Infertility can occur for various reasons, and uterine fibroids are one of them. Although fibroids themselves are not the direct cause of infertility, they create certain difficulties for conceiving and carrying a child to term.
Fibroids that grow quickly or are larger in size can become a barrier to the movement of sperm. They can also affect the fallopian tubes and the shape of the uterus.
Also, the risk of a spontaneous abortion with fibroids increases. There is further a risk of a delayed development of the fetus due to the lack of oxygen and nutrients coming from the placenta.
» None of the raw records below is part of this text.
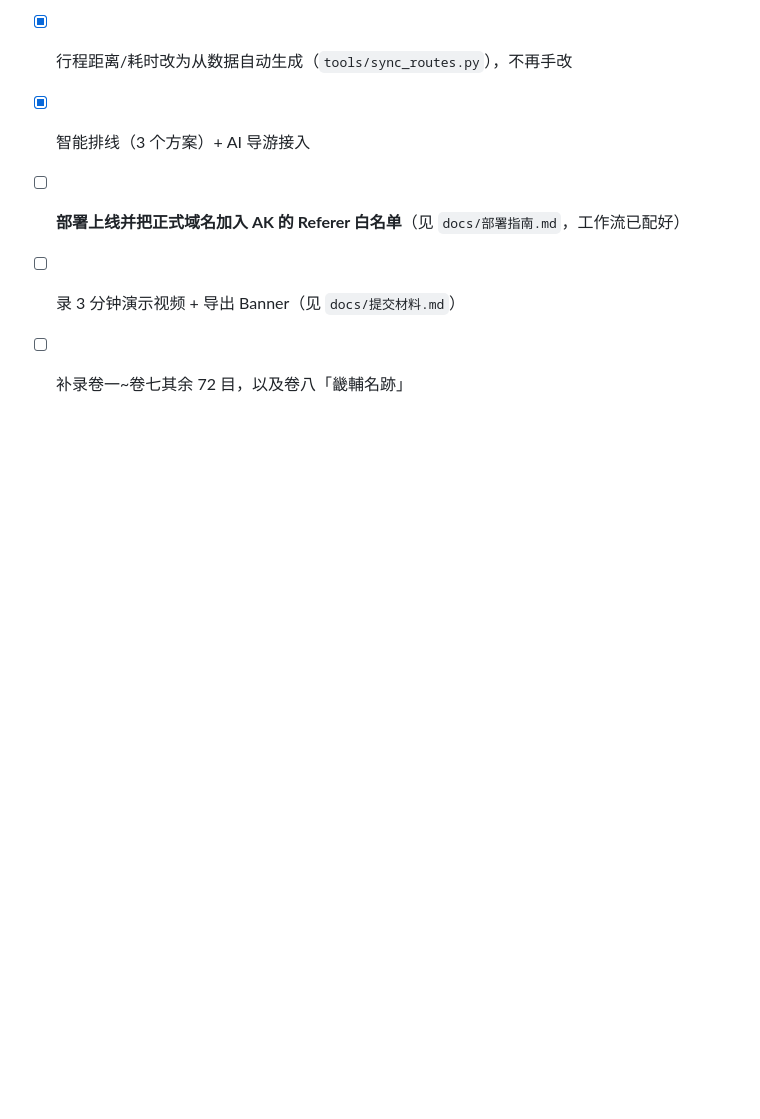
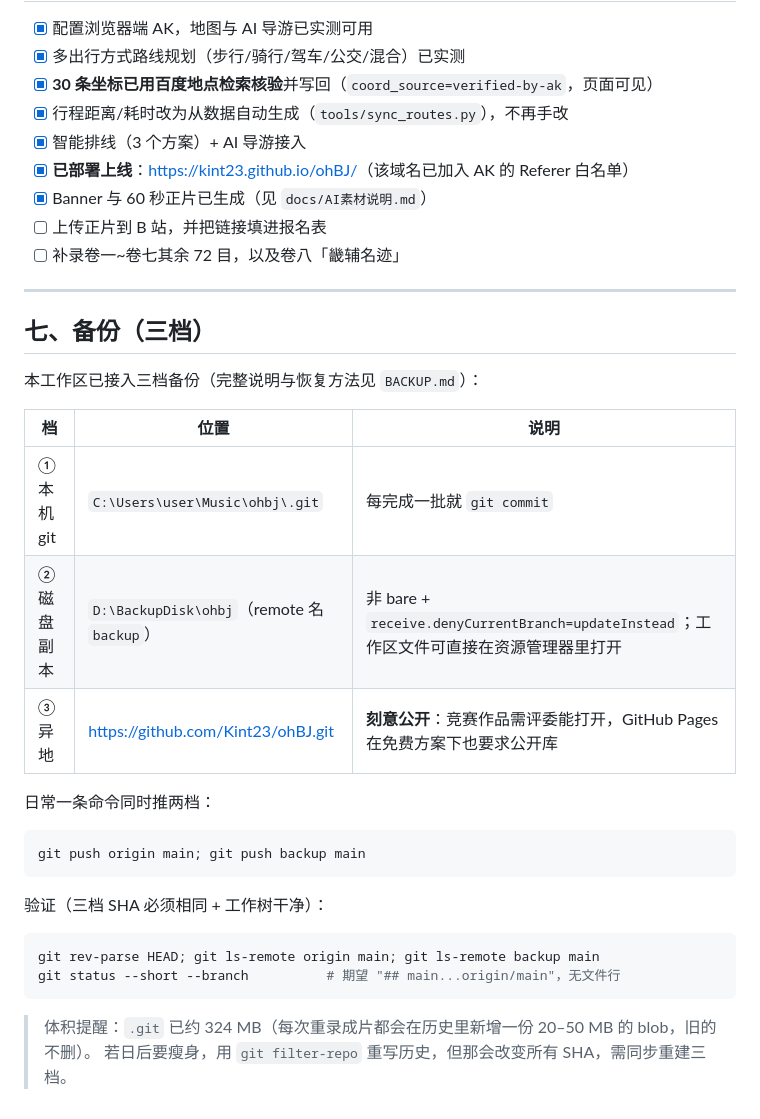
Before and after one commit to Kint23/ohBJ, a Markdown page: README.md, the part around the change. GitHub-like rendering; blank space fills up the shorter version.

Commit message:
docs: add three-tier backup section to README and project-local BACKUP.md

````diff
--- a/README.md
+++ b/README.md
@@ -144,6 +144,35 @@ docs/
 - [x] **30 条坐标已用百度地点检索核验**并写回（`coord_source=verified-by-ak`，页面可见）
 - [x] 行程距离/耗时改为从数据自动生成（`tools/sync_routes.py`），不再手改
 - [x] 智能排线（3 个方案）+ AI 导游接入
-- [ ] **部署上线并把正式域名加入 AK 的 Referer 白名单**（见 `docs/部署指南.md`，工作流已配好）
-- [ ] 录 3 分钟演示视频 + 导出 Banner（见 `docs/提交材料.md`）
-- [ ] 补录卷一~卷七其余 72 目，以及卷八「畿輔名跡」
+- [x] **已部署上线**：<https://kint23.github.io/ohBJ/>（该域名已加入 AK 的 Referer 白名单）
+- [x] Banner 与 60 秒正片已生成（见 `docs/AI素材说明.md`）
+- [ ] 上传正片到 B 站，并把链接填进报名表
+- [ ] 补录卷一~卷七其余 72 目，以及卷八「畿辅名迹」
+
+---
+
+## 七、备份（三档）
+
+本工作区已接入三档备份（完整说明与恢复方法见 `BACKUP.md`）：
+
+| 档 | 位置 | 说明 |
+|---|---|---|
+| ① 本机 git | `C:\Users\user\Music\ohbj\.git` | 每完成一批就 `git commit` |
+| ② 磁盘副本 | `D:\BackupDisk\ohbj`（remote 名 `backup`） | 非 bare + `receive.denyCurrentBranch=updateInstead`；工作区文件可直接在资源管理器里打开 |
+| ③ 异地 | <https://github.com/Kint23/ohBJ.git> | **刻意公开**：竞赛作品需评委能打开，GitHub Pages 在免费方案下也要求公开库 |
+
+日常一条命令同时推两档：
+
+```powershell
+git push origin main; git push backup main
+```
+
+验证（三档 SHA 必须相同 + 工作树干净）：
+
+```powershell
+git rev-parse HEAD; git ls-remote origin main; git ls-remote backup main
+git status --short --branch          # 期望 "## main...origin/main"，无文件行
+```
+
+> 体积提醒：`.git` 已约 324 MB（每次重录成片都会在历史里新增一份 20–50 MB 的 blob，旧的不删）。
+> 若日后要瘦身，用 `git filter-repo` 重写历史，但那会改变所有 SHA，需同步重建三档。
````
Usually women suffering from uterine fibroids and interested in having children have two treatment options: a surgical option (myomectomy) and a nonsurgical option UFE (uterine fibroid embolization)UFE (uterine fibroid embolization).
Although myomectomy is designed to preserve a woman’s uterus, there is a chance that a patient may lose her uterus during the procedure due to excessive bleeding that cannot be controlled by the surgeon. Every woman should be prepared to face the possibility of losing her uterus when opting in for a myomectomy.
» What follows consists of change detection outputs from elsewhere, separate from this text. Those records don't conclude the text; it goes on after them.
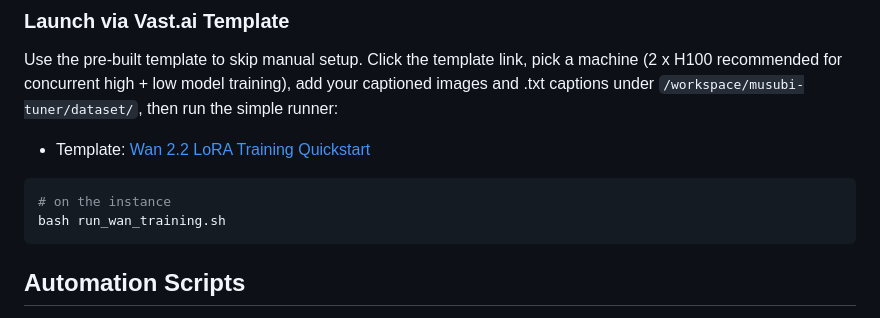
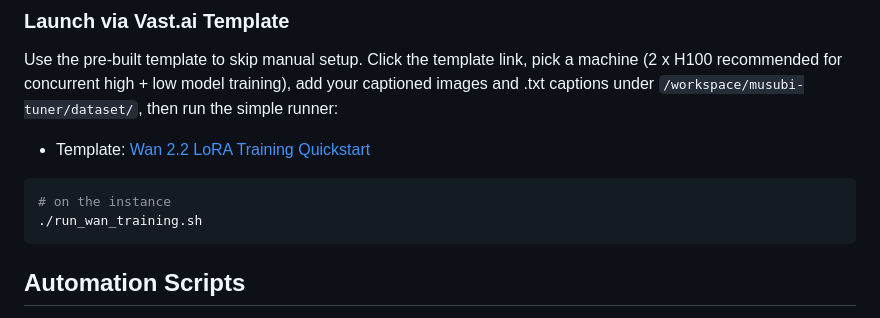
Before and after one commit to obsxrver/wan22-lora-training, a Markdown page: README.md, the part around the change. GitHub-like rendering.

````diff
--- a/README.md
+++ b/README.md
@@ -10,7 +10,7 @@ Use the pre-built template to skip manual setup. Click the template link, pick a
 
 ```bash
 # on the instance
-bash run_wan_training.sh
+./run_wan_training.sh
 ```
 
 ## Automation Scripts
````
In contrast, UFE (uterine fibroid embolization) is a nonsurgical, fully outpatient procedure that allows women to keep their uterus, treat all fibroids, and potentially conceive after the procedure.
⇒Related: “My Miracle Baby” by Doris Combs
Fibroid removal is recommended for women with submucosal fibroids who are struggling to get pregnant, either naturally or through IVF. Many women have reported a pregnancy after UFE.
If fibroids are still present while a woman is pregnant, they are likely to increase in size due to increased levels of estrogen. This usually does not cause any complications with pregnancy, but some women can miscarry or give birth prematurely. UFE allows women to have a vaginal, full term birth.